Semifreddo Sci-Fi

I would like to begin by saying that there is a special section of Purgatory reserved for those overly impressionable souls who publicly self-identify with Ender from Ender's Game. For every statement that Battle School was "just like" their elementary school, five years of enforced meditation on the wholly murder-free nature of their kindergarten days. For all its wonderful qualities, Ender's Game has always seemed to me to be just a bit overboard in its estimate of the psychological and emotional maturity of kids in their single-digit years. And for all its at-times awful qualities, the misuse most bright kids get at the hands of bullies and pressuring authority figures is still in a fundamentally different category than what Ender goes through. Almost by definition, anyone who survives childhood in a position to be able to draw comparisons between themselves and Ender really hasn't had to deal with all that much. The Ender analogy is an act of almost Dostoyevskian self-aggrandizing self-pity, crying out for understanding and sympathy because the poor tormented soul is just too sensitive to handle the massive burdens the world has to bear, too brilliant to be allowed to walk away from them.

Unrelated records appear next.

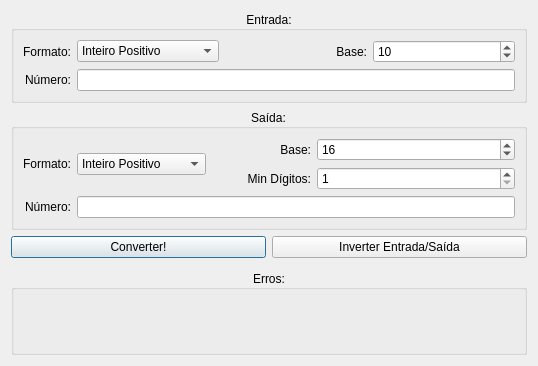
Before: the Qt Designer form src/gui/baseconversordialog.ui in petcomputacaoufrgs/hidracpp, drawn with Qt 5.
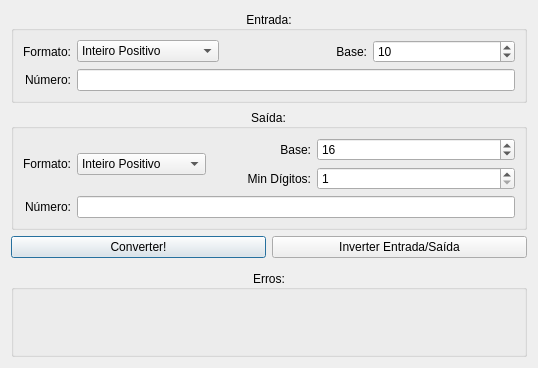
After: the same form once the commit is applied.

What changed in the file:
```diff
--- a/src/gui/baseconversordialog.ui
+++ b/src/gui/baseconversordialog.ui
@@ -7,7 +7,7 @@
     <x>0</x>
     <y>0</y>
     <width>538</width>
-    <height>366</height>
+    <height>368</height>
    </rect>
   </property>
   <property name="windowTitle">
@@ -307,6 +307,9 @@
           <property name="text">
            <string/>
           </property>
+          <property name="alignment">
+           <set>Qt::AlignCenter</set>
+          </property>
          </widget>
         </item>
        </layout>
```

To continue, though, there is a certain relationship between Ender's Game and its first sequel, Speaker for the Dead. I don't mean simply "the sequel is worse." There's room enough later in the series for that, particularly in the most recent, Ender's Shadow, which reads like a weak retread of the original, perhaps because it is a retread of the original, told from a different and less interesting point of view. Ender's Game was tightly focused, closely tied to the Earthers' view of a terrifying Other, set in confining environments and with a spare and stunning progression towards its deep moral humdingers. Speaker for the Dead comes after, but it also opens that scope outwards, temporally and geographically, follows multiple characters in what is a more complex interpersonal drama on something of a slightly more epic scale. It poses the same moral issues, but throws new ones into the mix, as well. In essence, it has larger ambitions, and for that reason, perhaps loses the keening pinpoint fire of the first's laser intensity.

This is exactly the relationship between Mary Doria Russell's two works of science fiction (an anthropologist by training, she is a mid-life convert to sci-fi authordom): The Sparrow and Children of God. The former is one of, if not the best, first-contact tales I've ever read. Inspired by the 500th anniversary of 1492, she makes the novel a meditation on the experiences of those involved in our own planet's most memorable first-contacts, as translated into space for narrative convenience. It's a wild idea, sending off a Jesuit mission as humanity's first (secretively-sent) ambassadors to see what they make of the experience, and Russell pulls off this odd choice, makes it necessary to the deeper workings of her plot. She drives at cross-cultural misunderstandings without demonizing any particularly short-sighted view, sets up a terrible theological and personal conundrum, and is absolutely, utterly, completely and totally merciless in driving her unsuspecting characters into it. The conclusion is quite literally terrible, unswavering in its stripping down of that word to the terror at its core. Children of God, follows on in exactly the same way as Speaker for the Dead: broader, following more plot strands, more ambitious, more assertive in exploring more themes -- and in the end, it falls short of The Sparrow by the same two feet and three inches that Speaker for the Dead falls short of Ender's Game. There are more flavors in the broth, but it has cooled enough not to sear.

What it shares with its predecessor -- and with Card's Ender books -- is the wonderful acceptance that galactic scale is not so much spatial as temporal. Rakhat (the alien planet) is four light-years away; the journey takes one year in the reference frame of the travellers and seventeen years in Earth's frame. Communication with home is effectively useless, thanks to the eight-year response time, a journey out and back takes half a lifetime to those left behind, astronomers picking up signals sent out by expeditions can only watch in horror, powerless to intervene for reasons fundamental to the nature of the universe itself. Russell pulls dramatic tension from these fixed constants and the skews they induce in her characters perspectives. She never makes the point herself, but "relativity" functions richly in the novels both physically and culturally, and the novels' events make something genuinely worthwhile out of an oft-abused metaphor.

The only really comparable literary engagement with the laws of physics that I know of (I'm sure there are others out there, beyond the scope of my own limited engagement with science fiction) is Stanislaw Lem's. Many of his stories (especially the Pirx the Pilot tales) start from an insistence of taking seriously some fact of physics oft-overlooked by writers who lack the rich imagination needed to wrap the mind around reality's credibility-straining non-negotiables. And from this confrontation he builds pathos, tragedy, humor, and bleakly moving humanity. How long would it take to reach the far-off stars with even the most meagre resources and what would happen to Earth in the meantime? How well can ships communicate and track each other even within a single solar system? What solitary poetry must come to the spacewrecked? In each case, it is the physics of the situation that echoes in the taut and closely etched emotions of the plot. The science in most hard sci-fi struts with the oiled self-worship of the bodybuilder, marvelling at its technological gadgetry and the too-facile mastery of equations and buzzwords; it takes a more sympathetic and complex talent to see the hollows and aching yearnings implicit in that science.